### Exercise details
Pick every line out of the entries below that has the string "Normal", and copy it.

### Dataset entries
* * *

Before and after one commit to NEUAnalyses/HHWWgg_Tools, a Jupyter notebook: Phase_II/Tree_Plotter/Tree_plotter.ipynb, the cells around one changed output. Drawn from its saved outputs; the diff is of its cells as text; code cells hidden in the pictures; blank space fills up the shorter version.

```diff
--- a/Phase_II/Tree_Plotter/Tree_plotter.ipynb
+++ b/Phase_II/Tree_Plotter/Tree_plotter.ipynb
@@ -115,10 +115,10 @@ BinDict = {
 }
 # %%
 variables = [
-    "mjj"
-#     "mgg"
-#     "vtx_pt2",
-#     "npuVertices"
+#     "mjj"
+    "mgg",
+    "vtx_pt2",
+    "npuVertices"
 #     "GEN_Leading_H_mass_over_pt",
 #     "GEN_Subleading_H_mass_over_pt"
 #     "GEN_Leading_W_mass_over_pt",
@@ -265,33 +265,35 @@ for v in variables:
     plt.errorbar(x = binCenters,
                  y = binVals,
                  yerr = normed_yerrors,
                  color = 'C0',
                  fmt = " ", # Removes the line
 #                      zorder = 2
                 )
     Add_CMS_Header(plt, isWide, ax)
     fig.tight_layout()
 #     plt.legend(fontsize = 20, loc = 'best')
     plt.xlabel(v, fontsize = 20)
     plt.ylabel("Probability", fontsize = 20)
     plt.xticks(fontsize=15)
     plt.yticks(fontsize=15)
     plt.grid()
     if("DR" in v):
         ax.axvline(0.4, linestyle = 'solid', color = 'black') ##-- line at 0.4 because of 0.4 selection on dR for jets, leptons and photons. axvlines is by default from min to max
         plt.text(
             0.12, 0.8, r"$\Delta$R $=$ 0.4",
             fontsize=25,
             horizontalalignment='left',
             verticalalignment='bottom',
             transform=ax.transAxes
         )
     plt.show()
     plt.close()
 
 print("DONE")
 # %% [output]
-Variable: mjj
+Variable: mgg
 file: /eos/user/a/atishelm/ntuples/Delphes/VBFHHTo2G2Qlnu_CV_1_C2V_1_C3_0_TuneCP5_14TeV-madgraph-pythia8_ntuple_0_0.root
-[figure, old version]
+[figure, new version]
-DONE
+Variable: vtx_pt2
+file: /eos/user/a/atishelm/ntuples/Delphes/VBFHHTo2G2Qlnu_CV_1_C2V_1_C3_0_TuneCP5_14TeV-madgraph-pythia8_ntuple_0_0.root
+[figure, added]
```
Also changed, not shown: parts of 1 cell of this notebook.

* * *

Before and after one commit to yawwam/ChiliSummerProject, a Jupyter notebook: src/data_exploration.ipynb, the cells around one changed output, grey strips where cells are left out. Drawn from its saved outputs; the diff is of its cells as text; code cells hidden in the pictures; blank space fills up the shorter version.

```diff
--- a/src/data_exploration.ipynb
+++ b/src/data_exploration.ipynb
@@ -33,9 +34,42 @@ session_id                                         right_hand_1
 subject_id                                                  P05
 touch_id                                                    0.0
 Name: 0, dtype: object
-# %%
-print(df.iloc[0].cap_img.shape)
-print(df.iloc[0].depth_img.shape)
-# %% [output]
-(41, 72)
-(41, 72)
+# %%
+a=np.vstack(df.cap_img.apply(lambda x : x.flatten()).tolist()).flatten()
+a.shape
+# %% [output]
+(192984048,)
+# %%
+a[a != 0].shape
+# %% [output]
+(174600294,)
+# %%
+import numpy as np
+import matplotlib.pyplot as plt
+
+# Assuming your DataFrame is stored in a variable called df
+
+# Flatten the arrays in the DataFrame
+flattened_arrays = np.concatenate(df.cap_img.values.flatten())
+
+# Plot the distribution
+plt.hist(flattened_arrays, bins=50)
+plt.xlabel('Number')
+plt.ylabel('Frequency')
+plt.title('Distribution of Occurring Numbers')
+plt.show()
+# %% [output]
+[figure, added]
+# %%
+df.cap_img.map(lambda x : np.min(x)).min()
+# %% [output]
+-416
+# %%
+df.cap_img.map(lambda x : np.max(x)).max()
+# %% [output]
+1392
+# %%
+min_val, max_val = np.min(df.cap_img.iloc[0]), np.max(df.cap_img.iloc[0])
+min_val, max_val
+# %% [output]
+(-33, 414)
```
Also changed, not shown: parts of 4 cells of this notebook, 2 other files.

* * *

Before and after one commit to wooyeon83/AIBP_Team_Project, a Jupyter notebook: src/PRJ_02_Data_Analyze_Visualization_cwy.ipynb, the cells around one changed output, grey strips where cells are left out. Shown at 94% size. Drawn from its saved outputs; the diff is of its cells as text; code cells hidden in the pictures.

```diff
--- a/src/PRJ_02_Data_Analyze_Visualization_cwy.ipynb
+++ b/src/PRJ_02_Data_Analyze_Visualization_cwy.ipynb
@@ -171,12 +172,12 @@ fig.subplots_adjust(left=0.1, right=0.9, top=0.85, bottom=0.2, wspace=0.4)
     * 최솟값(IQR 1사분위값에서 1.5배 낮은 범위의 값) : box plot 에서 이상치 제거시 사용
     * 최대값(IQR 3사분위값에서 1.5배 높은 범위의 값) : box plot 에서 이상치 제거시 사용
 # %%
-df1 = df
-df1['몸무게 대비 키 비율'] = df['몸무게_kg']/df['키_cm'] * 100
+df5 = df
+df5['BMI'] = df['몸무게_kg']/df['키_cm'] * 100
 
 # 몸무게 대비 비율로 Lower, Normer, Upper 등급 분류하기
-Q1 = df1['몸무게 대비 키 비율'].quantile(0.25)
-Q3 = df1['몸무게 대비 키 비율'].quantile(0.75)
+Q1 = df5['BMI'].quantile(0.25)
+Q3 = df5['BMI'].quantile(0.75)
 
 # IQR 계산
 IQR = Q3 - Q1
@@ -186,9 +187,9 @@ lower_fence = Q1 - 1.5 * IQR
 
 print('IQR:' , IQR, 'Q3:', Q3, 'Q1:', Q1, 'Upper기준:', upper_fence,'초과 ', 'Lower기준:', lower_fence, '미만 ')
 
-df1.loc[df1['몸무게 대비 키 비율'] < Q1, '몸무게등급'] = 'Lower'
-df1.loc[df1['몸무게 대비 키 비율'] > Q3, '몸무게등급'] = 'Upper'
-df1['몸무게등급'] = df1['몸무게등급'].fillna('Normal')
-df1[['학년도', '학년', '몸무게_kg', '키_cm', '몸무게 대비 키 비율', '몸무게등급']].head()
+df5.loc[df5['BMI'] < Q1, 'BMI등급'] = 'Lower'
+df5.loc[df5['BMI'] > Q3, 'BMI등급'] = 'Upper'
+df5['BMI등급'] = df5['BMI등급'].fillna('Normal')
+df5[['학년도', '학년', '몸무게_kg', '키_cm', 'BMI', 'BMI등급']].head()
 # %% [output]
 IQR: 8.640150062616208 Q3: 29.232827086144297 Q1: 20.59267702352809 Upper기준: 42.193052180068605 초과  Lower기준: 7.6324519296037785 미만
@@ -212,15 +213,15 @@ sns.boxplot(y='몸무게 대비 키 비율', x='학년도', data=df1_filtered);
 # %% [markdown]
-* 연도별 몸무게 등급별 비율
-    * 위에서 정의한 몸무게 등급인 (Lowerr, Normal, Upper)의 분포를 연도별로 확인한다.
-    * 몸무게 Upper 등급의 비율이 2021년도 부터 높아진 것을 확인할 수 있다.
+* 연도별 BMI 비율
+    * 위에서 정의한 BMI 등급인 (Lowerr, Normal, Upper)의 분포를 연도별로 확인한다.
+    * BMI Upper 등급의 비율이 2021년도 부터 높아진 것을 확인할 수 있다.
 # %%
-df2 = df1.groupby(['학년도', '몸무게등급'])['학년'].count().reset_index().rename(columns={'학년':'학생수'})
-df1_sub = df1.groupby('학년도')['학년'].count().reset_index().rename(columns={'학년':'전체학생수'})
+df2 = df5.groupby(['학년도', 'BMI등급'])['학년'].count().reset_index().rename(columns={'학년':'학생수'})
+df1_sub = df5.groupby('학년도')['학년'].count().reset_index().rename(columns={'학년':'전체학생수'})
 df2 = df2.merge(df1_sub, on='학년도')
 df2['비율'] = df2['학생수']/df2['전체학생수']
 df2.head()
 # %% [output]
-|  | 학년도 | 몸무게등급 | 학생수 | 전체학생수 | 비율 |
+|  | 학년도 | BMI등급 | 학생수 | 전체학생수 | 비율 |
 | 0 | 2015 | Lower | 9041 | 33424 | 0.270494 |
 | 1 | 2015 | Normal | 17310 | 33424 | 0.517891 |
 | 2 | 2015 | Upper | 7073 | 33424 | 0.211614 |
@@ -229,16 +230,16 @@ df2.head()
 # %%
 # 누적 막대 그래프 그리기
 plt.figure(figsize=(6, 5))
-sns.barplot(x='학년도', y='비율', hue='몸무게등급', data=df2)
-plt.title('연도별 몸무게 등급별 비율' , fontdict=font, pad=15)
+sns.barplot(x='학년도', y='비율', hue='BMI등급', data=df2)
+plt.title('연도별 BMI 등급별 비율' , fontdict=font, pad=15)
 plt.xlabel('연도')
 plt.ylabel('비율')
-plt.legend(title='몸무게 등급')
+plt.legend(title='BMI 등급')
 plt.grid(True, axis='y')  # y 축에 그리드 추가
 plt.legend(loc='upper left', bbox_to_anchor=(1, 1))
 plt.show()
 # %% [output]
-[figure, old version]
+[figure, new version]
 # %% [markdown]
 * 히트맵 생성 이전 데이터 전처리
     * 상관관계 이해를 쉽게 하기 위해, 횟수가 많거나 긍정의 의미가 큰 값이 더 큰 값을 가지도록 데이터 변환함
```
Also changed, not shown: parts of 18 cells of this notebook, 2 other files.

* * *

### Solution for this exercise
-df1['몸무게등급'] = df1['몸무게등급'].fillna('Normal')
+df5['BMI등급'] = df5['BMI등급'].fillna('Normal')
-    * 위에서 정의한 몸무게 등급인 (Lowerr, Normal, Upper)의 분포를 연도별로 확인한다.
+    * 위에서 정의한 BMI 등급인 (Lowerr, Normal, Upper)의 분포를 연도별로 확인한다.
 | 1 | 2015 | Normal | 17310 | 33424 | 0.517891 |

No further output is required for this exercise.